TASK GOAL:
An unchanged copy of every record below, without pictures, is the goal.

Revision comparison data

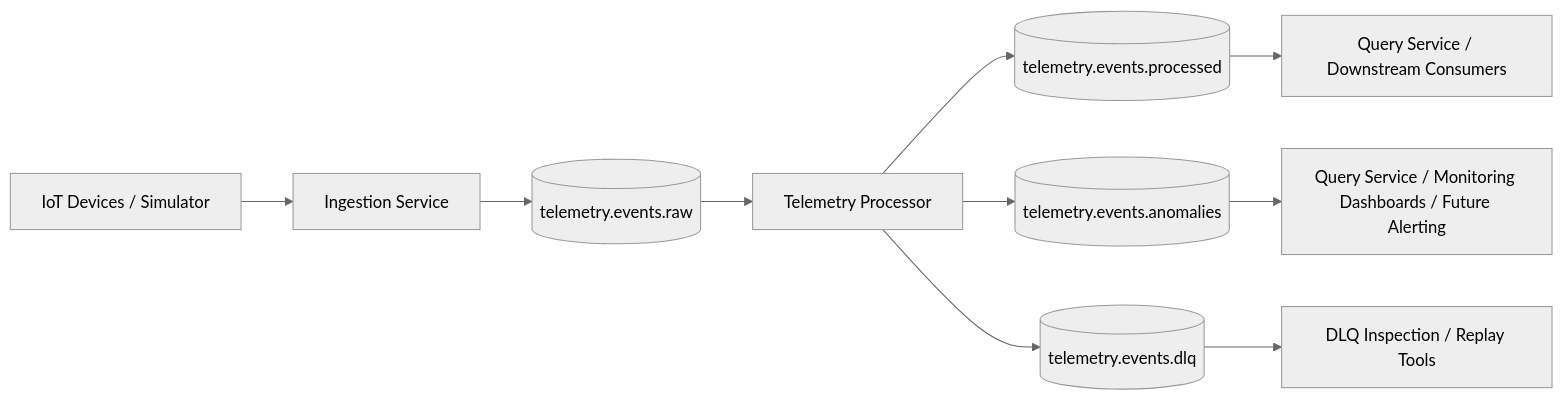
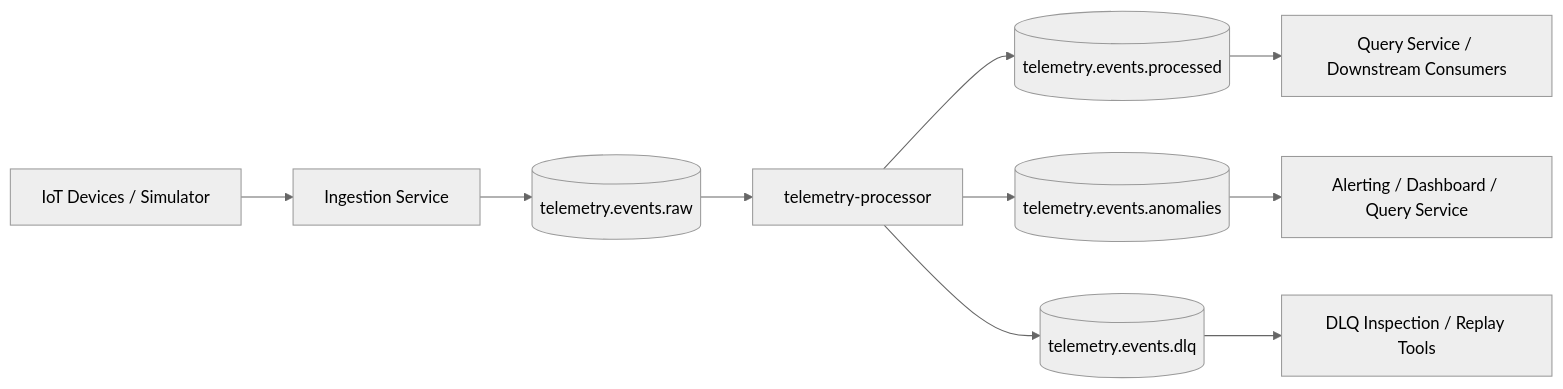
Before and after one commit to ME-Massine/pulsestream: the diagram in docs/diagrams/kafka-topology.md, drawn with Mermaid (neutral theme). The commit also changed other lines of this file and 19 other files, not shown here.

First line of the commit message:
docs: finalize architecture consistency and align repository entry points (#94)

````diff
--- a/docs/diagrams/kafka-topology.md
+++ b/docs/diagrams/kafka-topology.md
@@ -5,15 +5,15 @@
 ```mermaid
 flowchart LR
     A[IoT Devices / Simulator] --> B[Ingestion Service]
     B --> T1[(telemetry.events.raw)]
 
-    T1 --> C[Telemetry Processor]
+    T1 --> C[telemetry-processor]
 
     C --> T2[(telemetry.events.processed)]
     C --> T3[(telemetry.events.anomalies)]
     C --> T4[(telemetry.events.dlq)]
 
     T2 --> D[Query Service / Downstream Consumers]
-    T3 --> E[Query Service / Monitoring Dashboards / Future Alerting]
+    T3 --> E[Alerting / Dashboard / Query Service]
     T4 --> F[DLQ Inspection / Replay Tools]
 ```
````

REPLY:
Before and after one commit to ME-Massine/pulsestream: the diagram in docs/diagrams/kafka-topology.md, drawn with Mermaid (neutral theme). The commit also changed other lines of this file and 19 other files, not shown here.

First line of the commit message:
docs: finalize architecture consistency and align repository entry points (#94)

````diff
--- a/docs/diagrams/kafka-topology.md
+++ b/docs/diagrams/kafka-topology.md
@@ -5,15 +5,15 @@
 ```mermaid
 flowchart LR
     A[IoT Devices / Simulator] --> B[Ingestion Service]
     B --> T1[(telemetry.events.raw)]
 
-    T1 --> C[Telemetry Processor]
+    T1 --> C[telemetry-processor]
 
     C --> T2[(telemetry.events.processed)]
     C --> T3[(telemetry.events.anomalies)]
     C --> T4[(telemetry.events.dlq)]
 
     T2 --> D[Query Service / Downstream Consumers]
-    T3 --> E[Query Service / Monitoring Dashboards / Future Alerting]
+    T3 --> E[Alerting / Dashboard / Query Service]
     T4 --> F[DLQ Inspection / Replay Tools]
 ```
````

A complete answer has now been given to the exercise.